"So far, Apple is leading the tablet market in both quality and price, which is unusual for a company whose products are usually premium priced," said Paul Reynolds, Electronics Editor at Consumer Reports. "However, it's likely we'll see more competitive pricing in tablets as other models begin to hit the market."
The 32GB, $730 Apple iPad 2 with Wi-Fi and 3G topped the ratings, scoring "Excellent" in nearly every category. Also tested was the first-generation iPad, available for $580, and even that outscored many of the other models tested, though it tied with the $800 Motorola Xoom.
The iPad has the greatest advantage over the competition in battery life, the testing found. The iPad 2 lasted 12.2 hours in Consumer Reports testing, while one of the lowest-scoring tablets, the $450 Dell Streak 7, lasted 3.8 hours.

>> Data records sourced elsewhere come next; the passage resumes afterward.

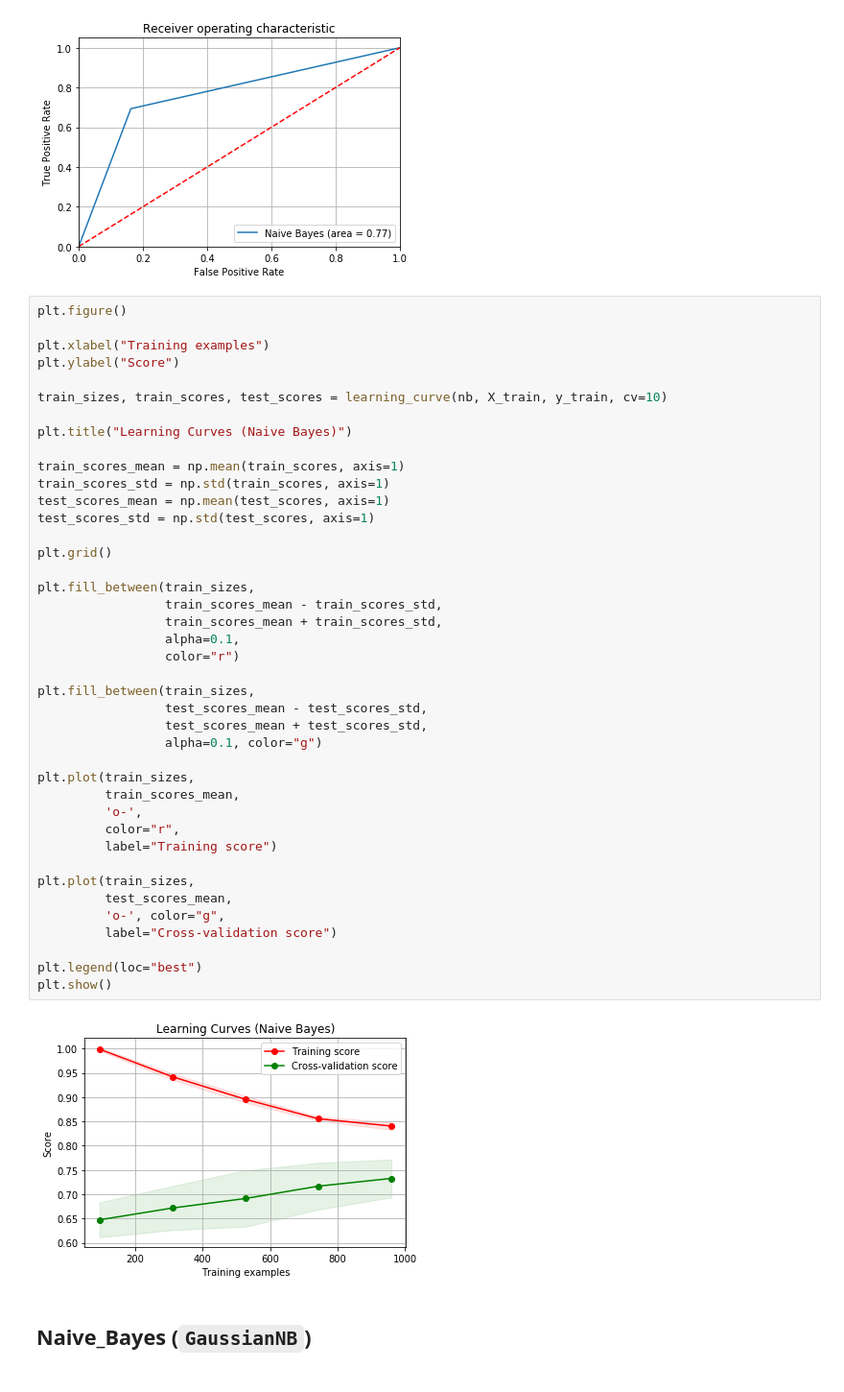
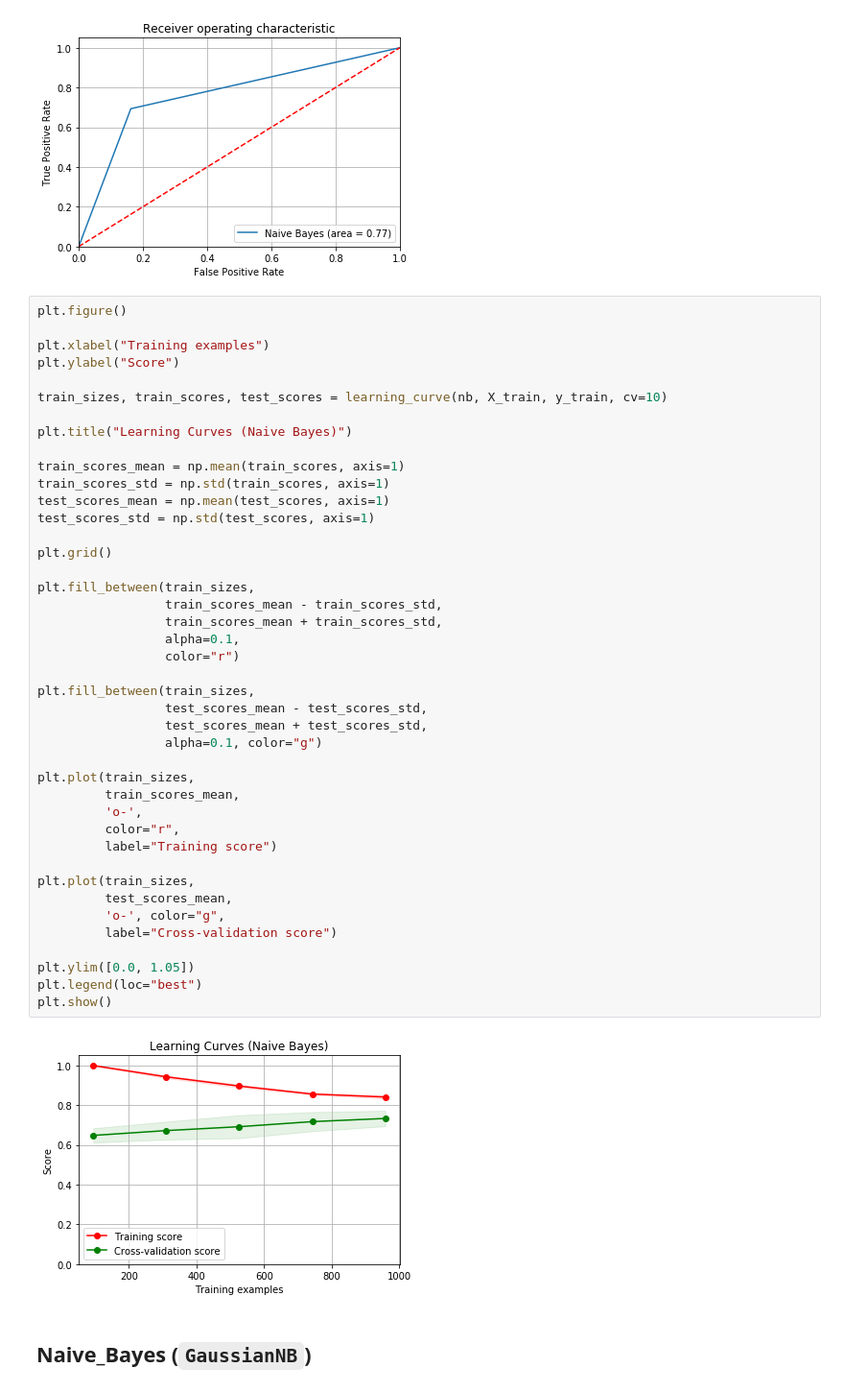
Before and after one commit to grantaguinaldo/final-project, a Jupyter notebook: McModel/McModel_bow.ipynb, the cells around one changed output. Shown at 96% size. Cells and saved outputs as stored; diff of their text form.

```diff
--- a/McModel/McModel_bow.ipynb
+++ b/McModel/McModel_bow.ipynb
@@ -177,34 +177,35 @@ train_scores_std = np.std(train_scores, axis=1)
 test_scores_mean = np.mean(test_scores, axis=1)
 test_scores_std = np.std(test_scores, axis=1)
 
 plt.grid()
 
 plt.fill_between(train_sizes,
                  train_scores_mean - train_scores_std,
                  train_scores_mean + train_scores_std,
                  alpha=0.1,
                  color="r")
 
 plt.fill_between(train_sizes,
                  test_scores_mean - test_scores_std,
                  test_scores_mean + test_scores_std,
                  alpha=0.1, color="g")
 
 plt.plot(train_sizes,
          train_scores_mean,
          'o-',
          color="r",
          label="Training score")
 
 plt.plot(train_sizes,
          test_scores_mean,
          'o-', color="g",
          label="Cross-validation score")
 
+plt.ylim([0.0, 1.05])
 plt.legend(loc="best")
 plt.show()
 # %% [output]
-[figure, old version]
+[figure, new version]
 # %% [markdown]
 ## Naive_Bayes (`GaussianNB`)
 # %%
```
Also changed, not shown: parts of 10 cells of this notebook, 3 other files.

In addition to the results of its tests, Consumer Reports also provided a list of recommendations for consumers who are considering a tablet purchase:
Many features are almost universal. Easy-to-use touch screens based on capacitive technology are now widely available. All the models Consumer Reports tested feature Wi-Fi and Bluetooth connectivity, a front-facing webcam, and GPS capability. Android-based models can be expanded using built-in USB ports or slots for SD flash-memory cards, but the iPad 2 lacks both.
You get what you pay for. With prices for the best tablets still too high for many budgets, consumers may be tempted by lower-priced competitors. Don't be, says Consumer Reports, whose tests have found the performance of models costing $300 and under to be at best mediocre. Buying a tablet with a data plan may lower the initial cost of the device, but cancelling early may result in a stiff penalty. Otherwise, it might be cheaper to buy a 3G-capable model without a contract.
Future-proofing will pay off. Hardware specifications don't tell the whole story. Portability, storage capacity, and weight are important. But less obvious differences in software, connectivity, and upgradability are critical too. And with faster 4G data networks becoming more widely available, 4G capability (or at least the ability to upgrade to it) is also a plus.
Consumer Reports made waves after the launch of the iPhone 4 last year, when the organization said it could not recommend Apple's handset due to reception attenuation that can result from covering the bottom left corner of the device. That was a change from an earlier stance, when the group said it could find "no reason" not to buy the iPhone 4.
This year, Consumer Reports also claimed that the new CDMA Verizon iPhone 4 suffered the same issue with the metal band on the perimeter of the device, which serves as its antenna. Its testing found that holding the handset in a certain way would cause it to drop calls in weak signal conditions.